(Before and after images)
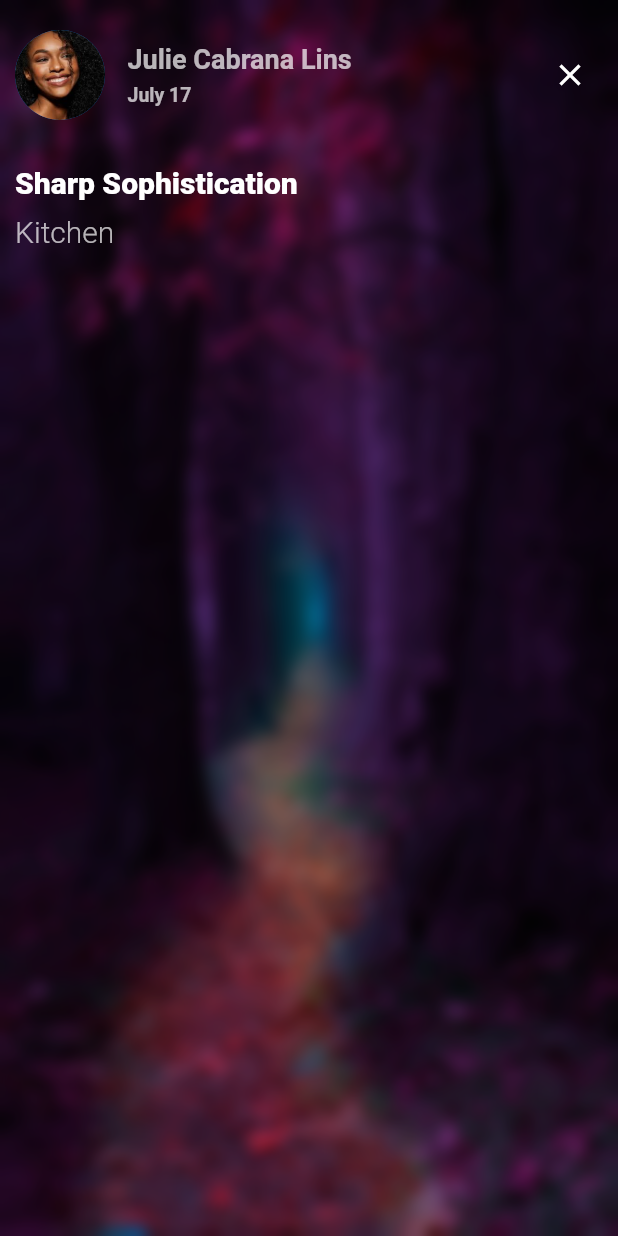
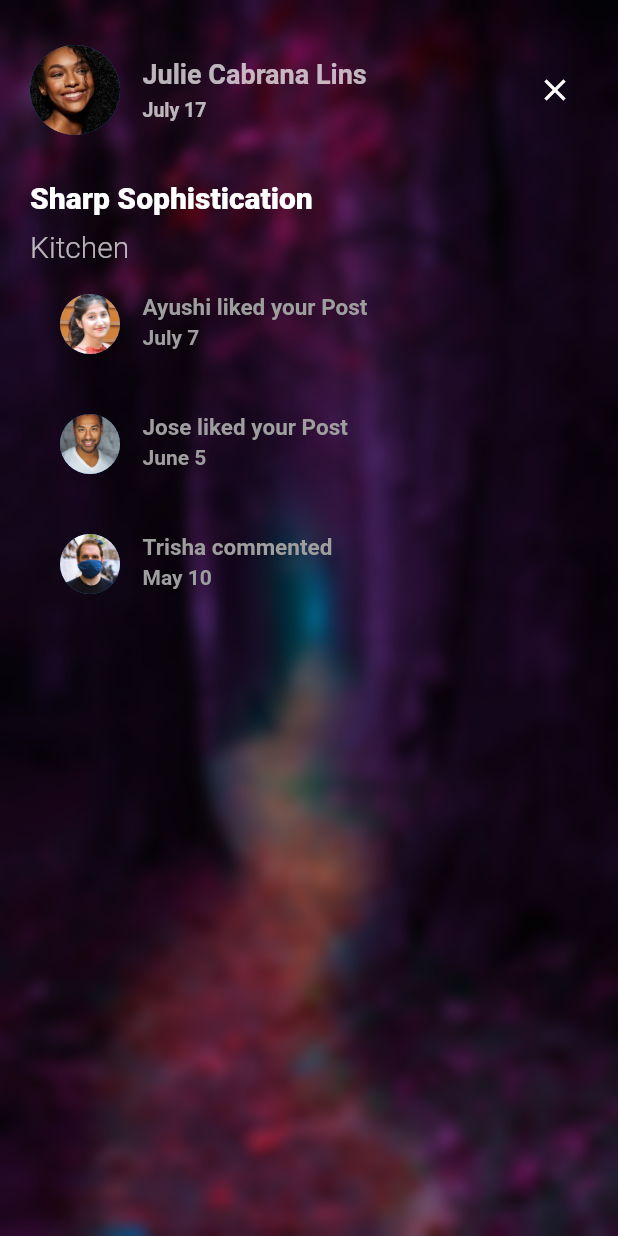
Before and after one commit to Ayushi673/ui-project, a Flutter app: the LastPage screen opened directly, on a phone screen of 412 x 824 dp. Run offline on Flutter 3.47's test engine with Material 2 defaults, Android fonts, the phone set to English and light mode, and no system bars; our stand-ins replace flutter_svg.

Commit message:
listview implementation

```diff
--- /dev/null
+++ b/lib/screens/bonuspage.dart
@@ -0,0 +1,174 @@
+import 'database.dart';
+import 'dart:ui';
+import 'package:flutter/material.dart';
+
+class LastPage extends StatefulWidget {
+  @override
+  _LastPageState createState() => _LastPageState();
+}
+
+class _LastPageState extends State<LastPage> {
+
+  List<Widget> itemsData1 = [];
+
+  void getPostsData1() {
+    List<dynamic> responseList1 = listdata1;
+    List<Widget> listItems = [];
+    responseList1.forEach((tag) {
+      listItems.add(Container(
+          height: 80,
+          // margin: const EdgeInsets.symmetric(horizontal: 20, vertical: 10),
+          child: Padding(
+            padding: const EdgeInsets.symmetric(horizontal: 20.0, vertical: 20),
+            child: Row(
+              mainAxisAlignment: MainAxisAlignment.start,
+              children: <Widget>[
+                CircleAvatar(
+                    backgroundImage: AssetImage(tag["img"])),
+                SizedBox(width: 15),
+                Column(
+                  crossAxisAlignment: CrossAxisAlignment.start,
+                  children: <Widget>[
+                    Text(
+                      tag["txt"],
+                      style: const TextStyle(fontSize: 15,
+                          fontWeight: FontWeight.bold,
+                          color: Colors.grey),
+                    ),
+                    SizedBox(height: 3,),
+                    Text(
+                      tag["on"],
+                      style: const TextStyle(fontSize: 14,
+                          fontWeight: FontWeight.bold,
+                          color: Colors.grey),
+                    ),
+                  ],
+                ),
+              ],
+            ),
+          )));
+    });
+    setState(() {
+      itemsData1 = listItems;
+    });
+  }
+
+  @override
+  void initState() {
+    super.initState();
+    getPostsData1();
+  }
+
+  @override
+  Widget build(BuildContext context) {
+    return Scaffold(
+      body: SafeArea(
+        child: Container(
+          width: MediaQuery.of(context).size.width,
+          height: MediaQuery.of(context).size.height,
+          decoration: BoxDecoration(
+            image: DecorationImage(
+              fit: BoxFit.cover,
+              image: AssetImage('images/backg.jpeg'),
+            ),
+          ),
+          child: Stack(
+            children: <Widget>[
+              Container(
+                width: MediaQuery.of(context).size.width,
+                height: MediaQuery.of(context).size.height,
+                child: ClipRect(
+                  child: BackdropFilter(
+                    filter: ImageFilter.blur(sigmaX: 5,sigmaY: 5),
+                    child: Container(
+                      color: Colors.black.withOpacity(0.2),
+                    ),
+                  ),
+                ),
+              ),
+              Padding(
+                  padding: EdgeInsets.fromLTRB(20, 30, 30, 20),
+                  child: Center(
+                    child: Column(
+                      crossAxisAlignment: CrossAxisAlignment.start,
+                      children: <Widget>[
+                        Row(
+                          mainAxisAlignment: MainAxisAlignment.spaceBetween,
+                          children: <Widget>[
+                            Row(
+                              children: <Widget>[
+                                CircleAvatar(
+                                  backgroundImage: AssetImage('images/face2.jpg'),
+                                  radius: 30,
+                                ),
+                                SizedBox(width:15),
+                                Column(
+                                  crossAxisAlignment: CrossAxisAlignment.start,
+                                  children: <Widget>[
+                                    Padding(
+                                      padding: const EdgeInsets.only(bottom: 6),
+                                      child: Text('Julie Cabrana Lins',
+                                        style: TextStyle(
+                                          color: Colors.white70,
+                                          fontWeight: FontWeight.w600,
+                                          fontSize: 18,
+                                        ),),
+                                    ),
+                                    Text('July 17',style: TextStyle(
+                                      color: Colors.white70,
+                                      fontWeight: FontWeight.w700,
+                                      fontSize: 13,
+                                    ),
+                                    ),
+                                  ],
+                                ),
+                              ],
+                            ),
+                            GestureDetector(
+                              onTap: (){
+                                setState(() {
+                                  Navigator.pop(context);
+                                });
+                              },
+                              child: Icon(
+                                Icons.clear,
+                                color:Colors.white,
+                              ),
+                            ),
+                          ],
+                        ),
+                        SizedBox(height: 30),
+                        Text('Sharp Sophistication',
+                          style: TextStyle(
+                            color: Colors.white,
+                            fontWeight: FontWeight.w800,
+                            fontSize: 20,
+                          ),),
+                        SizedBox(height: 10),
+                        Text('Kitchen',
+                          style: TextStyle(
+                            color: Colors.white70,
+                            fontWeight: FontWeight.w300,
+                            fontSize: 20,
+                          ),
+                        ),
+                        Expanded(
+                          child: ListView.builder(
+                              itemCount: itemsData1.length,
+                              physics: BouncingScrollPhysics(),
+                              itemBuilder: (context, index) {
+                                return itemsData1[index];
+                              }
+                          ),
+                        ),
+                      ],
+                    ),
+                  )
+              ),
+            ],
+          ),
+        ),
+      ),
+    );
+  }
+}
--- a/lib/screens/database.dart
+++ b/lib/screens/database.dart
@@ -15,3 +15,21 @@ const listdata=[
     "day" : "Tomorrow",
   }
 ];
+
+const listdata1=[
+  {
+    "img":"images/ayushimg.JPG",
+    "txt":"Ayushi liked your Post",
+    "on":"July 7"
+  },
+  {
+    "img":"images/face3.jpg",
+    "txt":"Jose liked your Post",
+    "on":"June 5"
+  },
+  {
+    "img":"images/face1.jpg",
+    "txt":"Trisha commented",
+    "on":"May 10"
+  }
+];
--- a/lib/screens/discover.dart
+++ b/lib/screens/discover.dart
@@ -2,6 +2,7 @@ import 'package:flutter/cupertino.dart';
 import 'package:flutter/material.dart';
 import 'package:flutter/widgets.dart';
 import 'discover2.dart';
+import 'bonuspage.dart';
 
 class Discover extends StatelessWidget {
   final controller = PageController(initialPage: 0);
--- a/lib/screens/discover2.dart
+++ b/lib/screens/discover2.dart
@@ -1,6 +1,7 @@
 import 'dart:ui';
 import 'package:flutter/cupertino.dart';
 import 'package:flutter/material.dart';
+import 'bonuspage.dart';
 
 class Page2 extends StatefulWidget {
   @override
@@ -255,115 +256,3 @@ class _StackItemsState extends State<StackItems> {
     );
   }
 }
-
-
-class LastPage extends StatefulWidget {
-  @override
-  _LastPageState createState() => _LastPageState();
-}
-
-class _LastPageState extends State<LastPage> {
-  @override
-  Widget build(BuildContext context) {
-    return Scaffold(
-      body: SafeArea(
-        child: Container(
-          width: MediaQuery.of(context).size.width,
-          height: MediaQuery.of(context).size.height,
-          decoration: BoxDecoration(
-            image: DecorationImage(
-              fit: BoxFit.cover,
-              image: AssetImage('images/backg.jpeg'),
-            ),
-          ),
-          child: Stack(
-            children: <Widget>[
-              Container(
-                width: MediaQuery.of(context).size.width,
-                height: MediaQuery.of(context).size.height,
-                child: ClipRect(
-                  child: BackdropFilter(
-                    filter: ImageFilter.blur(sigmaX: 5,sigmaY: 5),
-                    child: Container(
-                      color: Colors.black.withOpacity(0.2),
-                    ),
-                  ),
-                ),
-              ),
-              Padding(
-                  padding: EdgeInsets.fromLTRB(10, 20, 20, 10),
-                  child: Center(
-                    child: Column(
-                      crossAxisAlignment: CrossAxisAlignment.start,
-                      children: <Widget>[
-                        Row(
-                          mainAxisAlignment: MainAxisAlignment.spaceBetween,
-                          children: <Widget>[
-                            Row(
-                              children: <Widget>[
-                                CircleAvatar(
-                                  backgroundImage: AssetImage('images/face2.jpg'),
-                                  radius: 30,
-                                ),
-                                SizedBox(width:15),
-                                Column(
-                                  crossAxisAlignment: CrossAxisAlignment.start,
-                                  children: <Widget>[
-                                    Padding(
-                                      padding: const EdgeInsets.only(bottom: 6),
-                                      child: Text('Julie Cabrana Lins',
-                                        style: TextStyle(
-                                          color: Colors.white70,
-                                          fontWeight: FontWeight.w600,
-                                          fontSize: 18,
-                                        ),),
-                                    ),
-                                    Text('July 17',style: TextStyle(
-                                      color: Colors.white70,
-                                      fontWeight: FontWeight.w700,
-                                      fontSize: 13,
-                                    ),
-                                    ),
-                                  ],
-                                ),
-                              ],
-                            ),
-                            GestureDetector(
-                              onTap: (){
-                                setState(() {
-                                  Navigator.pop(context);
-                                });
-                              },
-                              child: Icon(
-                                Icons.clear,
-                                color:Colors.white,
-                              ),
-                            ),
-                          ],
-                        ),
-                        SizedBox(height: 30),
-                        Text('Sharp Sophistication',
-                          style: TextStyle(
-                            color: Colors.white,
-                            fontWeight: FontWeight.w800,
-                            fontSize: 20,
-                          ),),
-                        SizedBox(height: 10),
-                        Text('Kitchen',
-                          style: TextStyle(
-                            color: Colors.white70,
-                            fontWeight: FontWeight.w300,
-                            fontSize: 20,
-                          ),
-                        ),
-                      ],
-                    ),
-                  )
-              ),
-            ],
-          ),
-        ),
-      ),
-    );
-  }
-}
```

WHAT YOU SHOULD DO:
In the records above, some lines hold the word "only"; copy each such line.

RESULT BELOW:
+                                      padding: const EdgeInsets.only(bottom: 6),
-                                      padding: const EdgeInsets.only(bottom: 6),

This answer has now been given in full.